One of the best sites for thinking about filling out your bracket is Pete Tiernan's BracketScience.com. Pete has been obsessed with what the data says for decades and he writes articles for ESPN Insider. Maybe the coolest feature on any March Madness website is his BracketMaster, where you can input any of 18 characteristics of teams entering the NCAA tournament and see how they fared.
For example, how did 2 seeds who get 60-70% of their scoring from guards and have beaten opponents by an average of 8 points per game perform in the tourny?
Pete looks at something called PASE, Performance Against Seed Expectation. He looks at a team's seed to predict how far they'll go (2 seeds should win three games, 3 seeds should win 2 games, 8 seeds should win one game, etc.) then looks for characteristics of teams that overperform/underperform against that measure.
He has a list of 6 specific attributes that 15 of the last 17 champions have in common. Want to know the list? Go to the website.
I consider Pete a friend. He's provided me with data for my own obsessive research into what the data says. I have a spreadsheet that is about 60 X 256 that will help me fill out my bracket this year.
(If people wonder why I struggle with my Fantasy teams in other sports, it's because I don't have a huge spreadsheet from which to plug into expensive software and do regression analysis on player performance. But, you want me on your team when it comes to a game of Pick 'Em).
So, check out Bracketscience, read Pete's blog and articles (a very reasonable annual fee is necessary for most things). Drop him a line and tell him I sent you!
Monday, March 03, 2008
A friend of mine who met her in Afghanistan eulogized her today in an email:
This woman had lived there 3 years, giving her life to the oppressed Afghani (ethnic Pashtun) women of
Cyd Mizell was the best of the best. She felt a burden to go, and she went. In January, 500 burqa-clad women marched in protest of her kidnapping, themselves taking on great risk. A 50-year old single woman, she was quite obviously an inspiration to many.
Honor and Duty by Gus Lee. The fictional story of a Chinese American who gets accepted into West Point, fails to meet his father's expectations, and tries to understand his multi-ethnic identity while preserving his honor.
The audiobook is read by B.D. Wong (cue Law and Order theme music). B.D. is a folk hero on Law & Order: SVU.
B.D. does the best job of reading an audiobook I've ever heard.
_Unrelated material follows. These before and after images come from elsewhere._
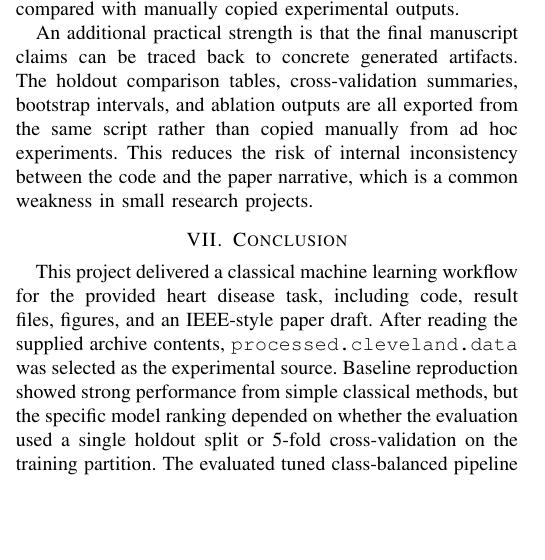
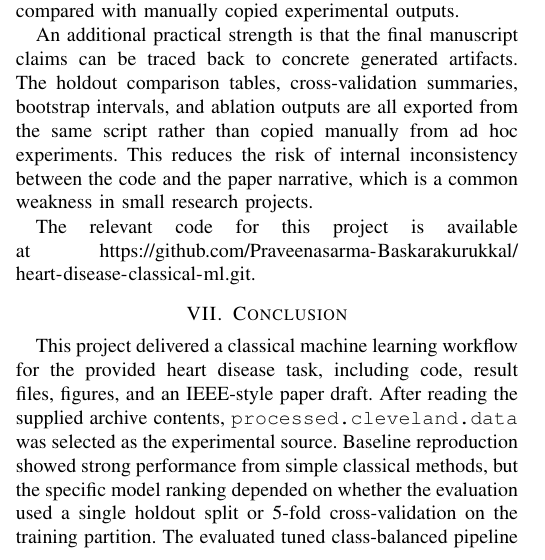
Before and after one commit to Praveenasarma-Baskarakurukkal/heart-disease-classical-ml, a LaTeX paper (paper/paper.tex): part of one column of page 7 of 8, cut so that both start at the same text, the shorter picture padded with empty space. Compiled offline with pdfLaTeX.

Commit message:
Paper updated

```diff
--- a/paper/paper.tex
+++ b/paper/paper.tex
@@ -283,6 +283,8 @@ The code accompanying this paper stores the experiment logic in a single executa
 
 An additional practical strength is that the final manuscript claims can be traced back to concrete generated artifacts. The holdout comparison tables, cross-validation summaries, bootstrap intervals, and ablation outputs are all exported from the same script rather than copied manually from ad hoc experiments. This reduces the risk of internal inconsistency between the code and the paper narrative, which is a common weakness in small research projects.
 
+The relevant code for this project is available at \url{https://github.com/Praveenasarma-Baskarakurukkal/heart-disease-classical-ml.git}.
+
 \section{Conclusion}
 This project delivered a classical machine learning workflow for the provided heart disease task, including code, result files, figures, and an IEEE-style paper draft. After reading the supplied archive contents, \texttt{processed.cleveland.data} was selected as the experimental source. Baseline reproduction showed strong performance from simple classical methods, but the specific model ranking depended on whether the evaluation used a single holdout split or 5-fold cross-validation on the training partition. The evaluated tuned class-balanced pipeline did not surpass the strongest simple baseline on the corrected holdout evaluation, although it remained competitive and achieved strong ROC-AUC values. The ablation study further showed that class weighting was more beneficial than feature engineering alone within the Logistic Regression centered design, and the uncertainty analysis showed that small metric differences should be interpreted cautiously. The principal conclusion supported by the verified results is therefore not that a more elaborate pipeline is universally superior, but that careful validation, leakage-free evaluation, uncertainty reporting, and explicit methodology are essential when drawing conclusions from small medical tabular datasets.
 
```
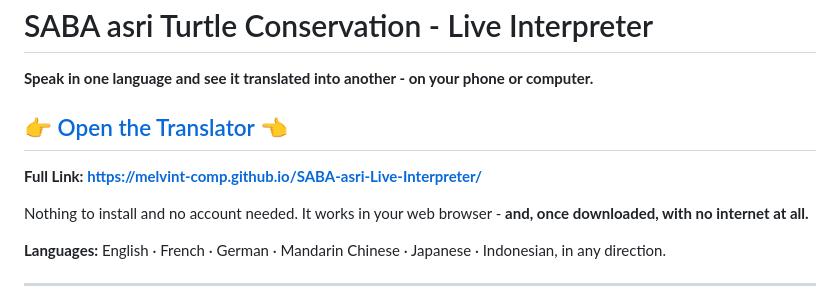
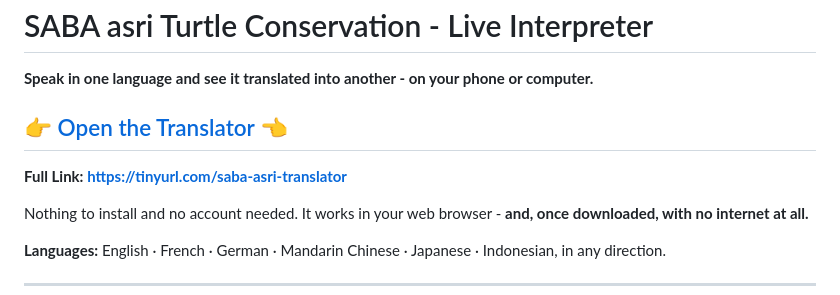
Before and after one commit to melvint-comp/SABA-asri-Live-Interpreter, a Markdown page: README.md, the part around one of its changes. GitHub-like rendering.

```diff
--- a/README.md
+++ b/README.md
@@ -10,5 +10,5 @@
 
-**Full Link: [https://melvint-comp.github.io/SABA-asri-Live-Interpreter/](https://melvint-comp.github.io/SABA-asri-Live-Interpreter/)**
+**Full Link: [https://tinyurl.com/saba-asri-translator](https://tinyurl.com/saba-asri-translator)**
 
 Nothing to install and no account needed. It works in your web browser - **and, once downloaded, with no internet at all.**
 
```
Also changed, not shown: other parts of README.md (+1 -1 lines).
Accents, voice changes, whispering. All very dramatic, it kept the book interesting.
If you get the book in print, I give it only 1 star out of 5.
If you get the Bradley Darryl Wong audioversion, I give it 2.5 stars out of 5.